The Abilene Paradox and groupthink are two closely related group decision making phenomena.

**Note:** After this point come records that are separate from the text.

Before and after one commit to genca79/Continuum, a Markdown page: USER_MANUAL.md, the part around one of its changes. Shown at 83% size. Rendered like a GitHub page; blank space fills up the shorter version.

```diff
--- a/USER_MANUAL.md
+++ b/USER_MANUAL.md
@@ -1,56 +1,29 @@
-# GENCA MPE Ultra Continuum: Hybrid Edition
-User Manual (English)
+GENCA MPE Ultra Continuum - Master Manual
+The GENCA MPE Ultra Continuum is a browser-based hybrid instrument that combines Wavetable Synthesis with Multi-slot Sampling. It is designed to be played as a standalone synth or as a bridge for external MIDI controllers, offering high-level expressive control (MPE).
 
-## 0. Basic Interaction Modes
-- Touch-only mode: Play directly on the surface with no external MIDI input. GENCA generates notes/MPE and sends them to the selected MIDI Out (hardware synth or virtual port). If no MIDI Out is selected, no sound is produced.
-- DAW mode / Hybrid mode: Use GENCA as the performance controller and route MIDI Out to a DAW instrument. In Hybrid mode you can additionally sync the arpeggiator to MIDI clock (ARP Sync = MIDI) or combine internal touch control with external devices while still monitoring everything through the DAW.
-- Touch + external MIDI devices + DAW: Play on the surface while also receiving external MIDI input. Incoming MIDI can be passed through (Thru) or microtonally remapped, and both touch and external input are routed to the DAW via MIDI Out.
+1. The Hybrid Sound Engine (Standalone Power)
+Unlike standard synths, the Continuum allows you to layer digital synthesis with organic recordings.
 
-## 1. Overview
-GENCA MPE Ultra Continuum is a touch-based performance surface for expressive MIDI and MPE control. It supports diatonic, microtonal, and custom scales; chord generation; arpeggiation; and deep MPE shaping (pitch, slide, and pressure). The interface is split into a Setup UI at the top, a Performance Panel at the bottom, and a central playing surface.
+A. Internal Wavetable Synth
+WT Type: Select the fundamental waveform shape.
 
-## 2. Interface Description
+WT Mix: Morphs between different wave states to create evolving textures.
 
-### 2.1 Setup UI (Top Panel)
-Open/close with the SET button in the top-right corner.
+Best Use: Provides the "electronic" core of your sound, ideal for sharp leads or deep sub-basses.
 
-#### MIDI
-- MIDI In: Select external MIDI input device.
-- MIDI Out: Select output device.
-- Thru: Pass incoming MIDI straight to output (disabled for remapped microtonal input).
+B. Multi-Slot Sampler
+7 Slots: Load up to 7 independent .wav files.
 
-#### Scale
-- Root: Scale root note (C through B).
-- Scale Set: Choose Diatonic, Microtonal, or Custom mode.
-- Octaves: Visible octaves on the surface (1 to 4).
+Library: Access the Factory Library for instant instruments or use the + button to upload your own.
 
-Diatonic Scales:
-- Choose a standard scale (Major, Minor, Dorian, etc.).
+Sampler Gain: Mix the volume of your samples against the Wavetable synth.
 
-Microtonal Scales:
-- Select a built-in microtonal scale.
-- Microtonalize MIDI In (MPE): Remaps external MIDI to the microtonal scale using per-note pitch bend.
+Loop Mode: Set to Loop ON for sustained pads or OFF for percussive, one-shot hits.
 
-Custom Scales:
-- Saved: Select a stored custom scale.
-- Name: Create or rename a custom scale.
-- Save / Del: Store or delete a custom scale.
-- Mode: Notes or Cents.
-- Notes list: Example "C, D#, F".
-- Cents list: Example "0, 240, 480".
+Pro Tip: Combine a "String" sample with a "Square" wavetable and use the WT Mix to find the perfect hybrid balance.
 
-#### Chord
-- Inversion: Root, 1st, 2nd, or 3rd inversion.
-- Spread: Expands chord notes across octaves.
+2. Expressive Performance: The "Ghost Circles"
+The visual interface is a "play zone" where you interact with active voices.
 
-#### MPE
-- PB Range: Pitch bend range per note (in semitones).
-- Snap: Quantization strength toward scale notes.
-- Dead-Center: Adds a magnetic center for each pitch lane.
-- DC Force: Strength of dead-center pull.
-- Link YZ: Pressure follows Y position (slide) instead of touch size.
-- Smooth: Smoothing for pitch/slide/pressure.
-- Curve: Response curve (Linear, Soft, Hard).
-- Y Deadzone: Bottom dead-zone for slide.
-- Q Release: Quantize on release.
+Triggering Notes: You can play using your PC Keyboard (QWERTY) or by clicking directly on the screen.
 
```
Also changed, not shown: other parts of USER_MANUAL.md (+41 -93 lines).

The Abilene Paradox and groupthink are two closely related group decision making phenomena. The Abilene Paradox, proposed by Jerry Harvey in a 1974 article, occurs when members of a group believe that they are agreeing with what the other group members want, but the group ends up with a decision that none of them wants. The article at this link explains how easily the Abilene Paradox occurs, as well as how to avoid it. Revisiting the Abilene Paradox: Is Management of Agreement still an Issue? Groupthink, a term coined by Irving Janis in 1972, describes a situation in which a group’s desire for conformity causes members to fail to evaluate the full range of alternatives, resulting in a dysfunctional decision-making outcome. This most easily occurs in very cohesive or isolated groups, or groups that feel under threat. Twelve Angry Men (1957) is a powerful portrayal of groupthink in film. Two famous examples of groupthink in history include: The presidential advisory group to President Kennedy that made a decision to invade Cuba in 1961, with potentially disastrous consequences (the Bay of Pigs invasion). The Challenger disaster, in which NASA officials disregarded an engineer’s concerns and decided to launch the space shuttle, leading to the death of all seven crew members. In Discussion Forum 6, post your response to the following discussion question. Reply to at least two classmates’ responses by the date indicated in the Course Calendar. Have you ever experienced groupthink or the Abilene Paradox? If so, please describe the situation including what you think was the cause of the problem. What could have been done to guard against the poor decision outcome? If you have not experienced these phenomena personally, do research to find and analyze a good example of groupthink or the Abilene Paradox (not one of those mentioned above). Discuss the cause of the groupthink and its consequences PLEASE USE THIS LINK: